A controversial scheme to build 78 new homes on grazing land has been recommended for approval when it goes before planning bosses on Tuesday.
Local residents say their concerns have been “totally ignored” by council officers, and implored members of South Ribble’s planning committee to throw out the plans for land north of Methuen Drive and at Olive Farm, Hoghton.
Applicants Galliford Try Partnerships have proposed 39 of the homes will be for shared ownership or to rent, with access from the head of Methuen Drive.
The council has received 110 letters of objection from residents, citing problems with density, access, flooding and overshadowing .
Hoghton Parish Council have also objected, highlighting the impact on local infrastructure, and The Campaign to Protect Rural England questionned the need for housing/affordable housing, access, and poor design.
John Bremers, representing residents, said the development was an “exercise in box-ticking” over affordable homes in the borough, and that council officers “are not interested in what is needed by local residents.”
He also complained about a lack of public consultation.

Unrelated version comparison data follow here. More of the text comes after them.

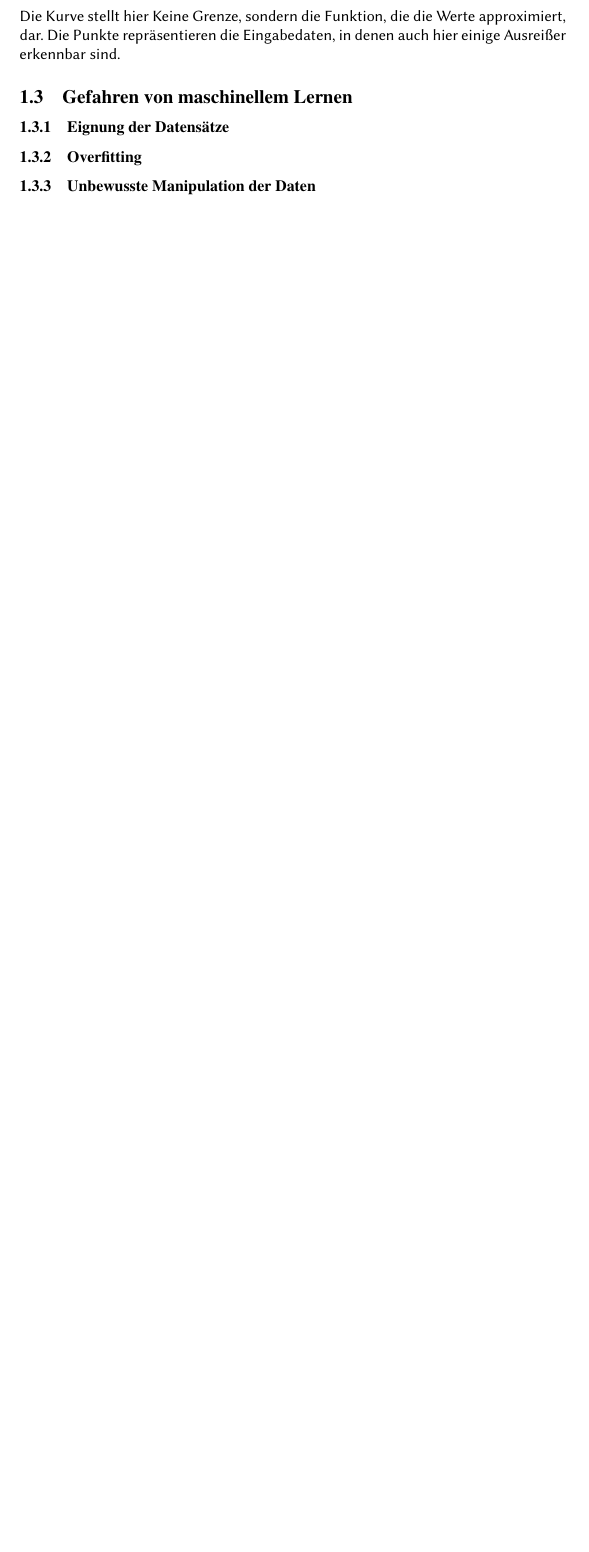
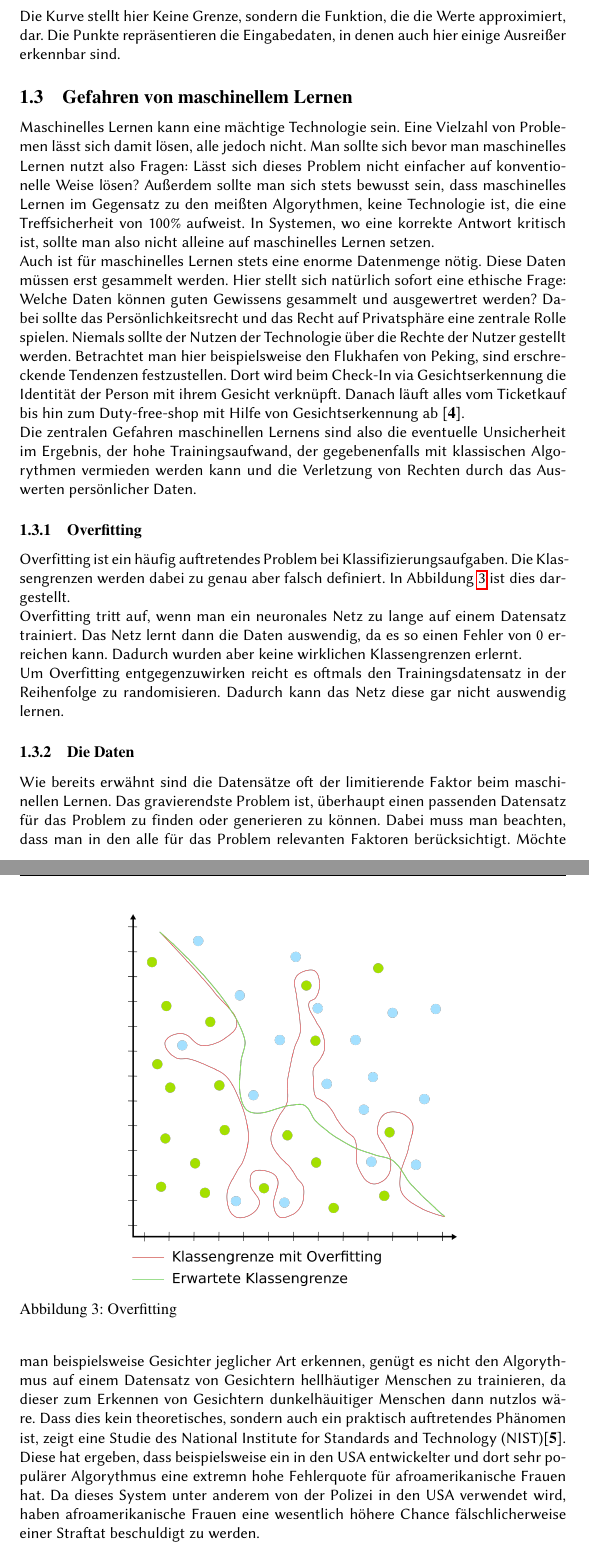
Before and after one commit to CDaut/pytorch-ai, a LaTeX document (doc/Grundlagen_des_maschinellen_lernens.tex): part of page 6 of 22 before the commit and two parts of pages 6 and 7 of 24 after it, the two joined at a grey line, cut so that both start at the same text, the shorter picture padded with empty space. Compiled offline with pdfLaTeX.

Commit message:
added risks chapter

```diff
--- a/doc/Grundlagen_des_maschinellen_lernens.tex
+++ b/doc/Grundlagen_des_maschinellen_lernens.tex
@@ -70,10 +70,23 @@ Als Regressionsproblem hingegen bezeichnet man das Finden einer Funktion, die ei
 \\
 Die Kurve stellt hier Keine Grenze, sondern die Funktion, die die Werte approximiert, dar. Die Punkte repräsentieren die Eingabedaten, in denen auch hier einige Ausreißer erkennbar sind.
 \subsection{Gefahren von maschinellem Lernen}
-\subsubsection{Eignung der Datensätze}
+Maschinelles Lernen kann eine mächtige Technologie sein. Eine Vielzahl von Problemen lässt sich damit lösen, alle jedoch nicht. Man sollte sich bevor man maschinelles Lernen nutzt also Fragen: Lässt sich dieses Problem nicht einfacher auf konventionelle Weise lösen? Außerdem sollte man sich stets bewusst sein, dass maschinelles Lernen im Gegensatz zu den meißten Algorythmen, keine Technologie ist, die eine Treffsicherheit von 100\% aufweist. In Systemen, wo eine korrekte Antwort kritisch ist, sollte man also nicht alleine auf maschinelles Lernen setzen.\\
+Auch ist für maschinelles Lernen stets eine enorme Datenmenge nötig. Diese Daten müssen erst gesammelt werden. Hier stellt sich natürlich sofort eine ethische Frage: Welche Daten können guten Gewissens gesammelt und ausgewertret werden? Dabei sollte das Persönlichkeitsrecht und das Recht auf Privatsphäre eine zentrale Rolle spielen. Niemals sollte der Nutzen der Technologie über die Rechte der Nutzer gestellt werden. Betrachtet man hier beispielsweise den Flukhafen von Peking, sind erschreckende Tendenzen festzustellen. Dort wird beim Check-In via Gesichtserkennung die Identität der Person mit ihrem Gesicht verknüpft. Danach läuft alles vom Ticketkauf bis hin zum Duty-free-shop mit Hilfe von Gesichtserkennung ab \cite{4}.\\
+Die zentralen Gefahren maschinellen Lernens sind also die eventuelle Unsicherheit im Ergebnis, der hohe Trainingsaufwand, der gegebenenfalls mit klassischen Algorythmen vermieden werden kann und die Verletzung von Rechten durch das Auswerten persönlicher Daten.
 \subsubsection{Overfitting}
-\subsubsection{Unbewusste Manipulation der Daten}
-\section{Verschiedene Techniken maschinellen lernens}
+Overfitting ist ein häufig auftretendes Problem bei Klassifizierungsaufgaben. Die Klassengrenzen werden dabei zu genau aber falsch definiert. In Abbildung \ref{Overfitting} ist dies dargestellt.
+\begin{figure}[h]
+	\centering
+	\includegraphics[width=0.6\linewidth]{../graphics/overfitting.png}
+	\caption{Overfitting}
+	\label{Overfitting}
+\end{figure}
+\\
+Overfitting tritt auf, wenn man ein neuronales Netz zu lange auf einem Datensatz trainiert. Das Netz lernt dann die Daten auswendig, da es so einen Fehler von 0 erreichen kann. Dadurch wurden aber keine wirklichen Klassengrenzen erlernt.\\
+Um Overfitting entgegenzuwirken reicht es oftmals den Trainingsdatensatz in der Reihenfolge zu randomisieren. Dadurch kann das Netz diese gar nicht auswendig lernen.
+\subsubsection{Die Daten}
+Wie bereits erwähnt sind die Datensätze oft der limitierende Faktor beim maschinellen Lernen. Das gravierendste Problem ist, überhaupt einen passenden Datensatz für das Problem zu finden oder generieren zu können. Dabei muss man beachten, dass man in den alle für das Problem relevanten Faktoren berücksichtigt. Möchte man beispielsweise Gesichter jeglicher Art erkennen, genügt es nicht den Algorythmus auf einem Datensatz von Gesichtern hellhäutiger Menschen zu trainieren, da dieser zum Erkennen von Gesichtern dunkelhäuitiger Menschen dann nutzlos wäre. Dass dies kein theoretisches, sondern auch ein praktisch auftretendes Phänomen ist, zeigt eine Studie des National Institute for Standards and Technology (NIST)\cite{5}. Diese hat ergeben, dass beispielsweise ein in den USA entwickelter und dort sehr populärer Algorythmus eine extremn hohe Fehlerquote für afroamerikanische Frauen hat. Da dieses System unter anderem von der Polizei in den USA verwendet wird, haben afroamerikanische Frauen eine wesentlich höhere Chance fälschlicherweise einer Straftat beschuldigt zu werden.
+\section{Verschiedene Techniken maschinellen Lernens}
 \subsection{Überwachtes Lernen}
 \subsection{Unüberwachtes Lernen}
 \subsection{Bestärkendes Lernen}
```
Also changed, not shown: doc/Grundlagen_des_maschinellen_lernens.pdf, graphics/overfitting.png (added), graphics/overfitting.svg, doc/Grundlagen_des_maschinellen_lernens.tex (11 more changed lines), 7 other files.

An officers’ report states the development would meet affordable housing needs, the proposed mixture of house types and designs are “not considered to be out of character with the surrounding area”, and the density of 32.9 dwellings per hectare and is “not dissimilar to other approved sites”.
Officers said the properties would not result in undue overlooking or a loss of privacy, and Lancashire County Highways have raised no objections, saying extra traffic flow would have a “negligible impact on safety and capacity in the immediate vicinity of the site”.
Galliford Try Partnerships declined to comment.